If we were brought to trial for the crimes we have committed against ourselves, few would escape the gallows.
Here the great art lies, to discern in what the law is to be to restraint and punishment, and in what things persuasion only is to work.
If you strike at, imprison, or kill us, out of our prisons or graves we will still evoke a spirit that will thwart you, and perhaps, raise a force that will destroy you! We defy you! Do your worst!
The number of laws is constantly growing in all countries and, owing to this, what is called crime is very often not a crime at all, for it contains no element of violence or harm.
Forgiveness, that noblest of all self-denial, is a virtue which he alone who can practise in himself can willingly believe in another.
The object of punishment is prevention from evil; it never can be made impulsive to good.
There are few better measures of the concern a society has for its individual members and its own well being than the way it handles criminals.
The common argument that crime is caused by poverty is a kind of slander on the poor.
He was a first-time nonviolent possible offender, ... And under the mandatory minimums, he was put in prison for 15 years. Not only does the punishment not fit the crime, but the mandatory minimums don't give judges any discretion to look at the background of the case, to read into the specifics of the case. I don't know a judge who really is in favor of the mandatory minimums.
If punishment reaches not the mind and makes not the will supple, it hardens the offender.
Civilization is maintained by a very few people in a small number of places and we need only some bombs and a few prisons to blot it out altogether.
The torment of human frustration, whatever its immediate cause, is the knowledge that the self is in prison, its vital force and 'mangled mind' leaking away in lonely, wasteful self-conflict.
The perfection of a thing consists in its essence; there are perfect criminals, as there are men of perfect probity.

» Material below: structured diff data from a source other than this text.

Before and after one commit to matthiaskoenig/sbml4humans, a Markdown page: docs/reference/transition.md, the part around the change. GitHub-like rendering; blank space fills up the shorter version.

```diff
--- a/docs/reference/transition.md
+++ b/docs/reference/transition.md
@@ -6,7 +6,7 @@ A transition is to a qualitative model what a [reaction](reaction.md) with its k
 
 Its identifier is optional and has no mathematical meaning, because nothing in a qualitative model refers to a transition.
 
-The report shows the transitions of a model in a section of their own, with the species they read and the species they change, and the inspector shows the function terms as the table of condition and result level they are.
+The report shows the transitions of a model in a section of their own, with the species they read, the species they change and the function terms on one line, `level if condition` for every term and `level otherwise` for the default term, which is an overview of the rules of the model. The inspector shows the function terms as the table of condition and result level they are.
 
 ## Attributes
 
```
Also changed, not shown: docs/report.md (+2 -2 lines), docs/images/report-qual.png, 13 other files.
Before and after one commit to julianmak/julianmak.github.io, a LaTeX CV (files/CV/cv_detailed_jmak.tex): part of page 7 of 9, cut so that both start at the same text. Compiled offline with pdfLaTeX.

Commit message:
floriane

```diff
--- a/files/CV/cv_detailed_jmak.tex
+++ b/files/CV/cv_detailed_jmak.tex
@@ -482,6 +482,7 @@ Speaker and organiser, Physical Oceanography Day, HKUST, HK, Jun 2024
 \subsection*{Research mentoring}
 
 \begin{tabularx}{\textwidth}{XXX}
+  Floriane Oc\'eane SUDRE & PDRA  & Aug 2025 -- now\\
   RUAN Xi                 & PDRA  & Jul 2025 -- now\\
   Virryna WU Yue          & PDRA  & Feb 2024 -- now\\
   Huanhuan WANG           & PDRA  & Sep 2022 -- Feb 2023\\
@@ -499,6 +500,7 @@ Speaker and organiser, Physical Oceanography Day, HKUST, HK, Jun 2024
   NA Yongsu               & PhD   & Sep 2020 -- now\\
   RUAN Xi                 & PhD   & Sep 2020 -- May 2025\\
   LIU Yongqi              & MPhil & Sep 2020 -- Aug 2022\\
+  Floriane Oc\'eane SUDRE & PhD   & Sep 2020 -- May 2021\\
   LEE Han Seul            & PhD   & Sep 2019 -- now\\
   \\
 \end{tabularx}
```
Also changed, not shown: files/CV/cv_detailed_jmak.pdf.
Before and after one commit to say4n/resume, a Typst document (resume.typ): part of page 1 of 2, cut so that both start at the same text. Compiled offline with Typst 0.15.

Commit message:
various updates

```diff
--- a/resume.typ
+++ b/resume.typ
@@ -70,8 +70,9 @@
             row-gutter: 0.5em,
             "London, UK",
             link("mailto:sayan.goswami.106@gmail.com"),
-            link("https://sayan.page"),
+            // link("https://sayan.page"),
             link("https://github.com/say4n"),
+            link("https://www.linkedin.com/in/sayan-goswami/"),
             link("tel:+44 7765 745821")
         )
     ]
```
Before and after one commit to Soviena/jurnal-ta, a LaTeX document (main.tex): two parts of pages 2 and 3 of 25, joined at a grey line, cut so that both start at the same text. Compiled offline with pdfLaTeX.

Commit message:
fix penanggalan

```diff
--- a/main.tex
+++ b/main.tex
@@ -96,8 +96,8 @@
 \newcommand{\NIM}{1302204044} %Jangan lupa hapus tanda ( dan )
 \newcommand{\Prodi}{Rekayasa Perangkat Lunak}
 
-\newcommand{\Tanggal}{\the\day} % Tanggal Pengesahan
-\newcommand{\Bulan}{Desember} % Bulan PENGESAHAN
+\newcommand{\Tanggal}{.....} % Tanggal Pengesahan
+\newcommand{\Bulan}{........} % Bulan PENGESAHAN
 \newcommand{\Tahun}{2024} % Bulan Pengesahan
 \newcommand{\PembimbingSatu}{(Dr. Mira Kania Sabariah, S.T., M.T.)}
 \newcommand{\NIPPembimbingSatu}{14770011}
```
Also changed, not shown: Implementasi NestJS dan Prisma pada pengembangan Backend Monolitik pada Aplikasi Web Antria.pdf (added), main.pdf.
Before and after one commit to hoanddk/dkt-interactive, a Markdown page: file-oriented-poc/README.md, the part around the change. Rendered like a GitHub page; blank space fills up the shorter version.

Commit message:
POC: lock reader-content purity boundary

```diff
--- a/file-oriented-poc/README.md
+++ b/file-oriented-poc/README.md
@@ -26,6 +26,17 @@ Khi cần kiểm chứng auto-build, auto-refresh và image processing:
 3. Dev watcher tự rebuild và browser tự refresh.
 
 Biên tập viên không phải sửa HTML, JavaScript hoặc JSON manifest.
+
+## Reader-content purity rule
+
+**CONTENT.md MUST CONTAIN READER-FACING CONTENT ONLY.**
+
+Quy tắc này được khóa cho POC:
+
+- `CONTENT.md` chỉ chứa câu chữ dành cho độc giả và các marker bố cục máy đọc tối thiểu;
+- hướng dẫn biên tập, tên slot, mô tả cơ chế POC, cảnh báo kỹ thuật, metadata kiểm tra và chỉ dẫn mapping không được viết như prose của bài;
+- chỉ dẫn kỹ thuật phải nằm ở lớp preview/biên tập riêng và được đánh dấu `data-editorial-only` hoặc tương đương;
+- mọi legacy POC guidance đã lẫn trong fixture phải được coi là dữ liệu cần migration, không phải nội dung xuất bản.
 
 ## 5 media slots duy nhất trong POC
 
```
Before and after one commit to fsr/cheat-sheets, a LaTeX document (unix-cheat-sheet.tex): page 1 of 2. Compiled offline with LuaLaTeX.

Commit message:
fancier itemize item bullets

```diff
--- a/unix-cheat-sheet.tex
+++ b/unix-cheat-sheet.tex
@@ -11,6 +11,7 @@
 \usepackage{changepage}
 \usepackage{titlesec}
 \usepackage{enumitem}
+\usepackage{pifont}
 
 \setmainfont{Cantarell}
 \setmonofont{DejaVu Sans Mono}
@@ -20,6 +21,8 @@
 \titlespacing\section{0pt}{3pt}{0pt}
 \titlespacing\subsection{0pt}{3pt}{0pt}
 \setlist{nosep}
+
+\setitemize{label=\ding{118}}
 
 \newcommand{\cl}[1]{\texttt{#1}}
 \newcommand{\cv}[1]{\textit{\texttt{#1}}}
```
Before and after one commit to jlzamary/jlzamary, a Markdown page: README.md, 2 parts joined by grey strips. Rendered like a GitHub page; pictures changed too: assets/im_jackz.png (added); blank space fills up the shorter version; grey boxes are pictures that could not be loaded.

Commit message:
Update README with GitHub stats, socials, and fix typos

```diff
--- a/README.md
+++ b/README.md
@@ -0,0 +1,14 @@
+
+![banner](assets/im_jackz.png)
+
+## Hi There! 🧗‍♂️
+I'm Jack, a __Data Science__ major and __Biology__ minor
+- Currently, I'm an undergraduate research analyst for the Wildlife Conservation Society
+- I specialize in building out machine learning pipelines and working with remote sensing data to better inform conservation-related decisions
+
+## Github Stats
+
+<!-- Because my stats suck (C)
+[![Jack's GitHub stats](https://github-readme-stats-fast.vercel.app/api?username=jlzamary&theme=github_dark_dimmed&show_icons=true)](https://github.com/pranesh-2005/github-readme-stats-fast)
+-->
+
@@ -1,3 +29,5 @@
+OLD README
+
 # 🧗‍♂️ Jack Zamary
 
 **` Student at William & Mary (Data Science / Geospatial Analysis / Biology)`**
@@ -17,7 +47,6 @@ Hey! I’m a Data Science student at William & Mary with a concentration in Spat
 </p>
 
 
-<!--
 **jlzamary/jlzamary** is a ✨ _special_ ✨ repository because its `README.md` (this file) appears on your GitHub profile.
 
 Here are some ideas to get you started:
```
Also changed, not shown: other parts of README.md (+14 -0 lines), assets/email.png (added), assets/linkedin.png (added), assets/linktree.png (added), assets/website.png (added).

Prison continues, on those who are entrusted to it, a work begun elsewhere, which the whole of society pursues on each individual through innumerable mechanisms of discipline.
Corporal punishment falls far more heavily than most weighty pecuniary penalty.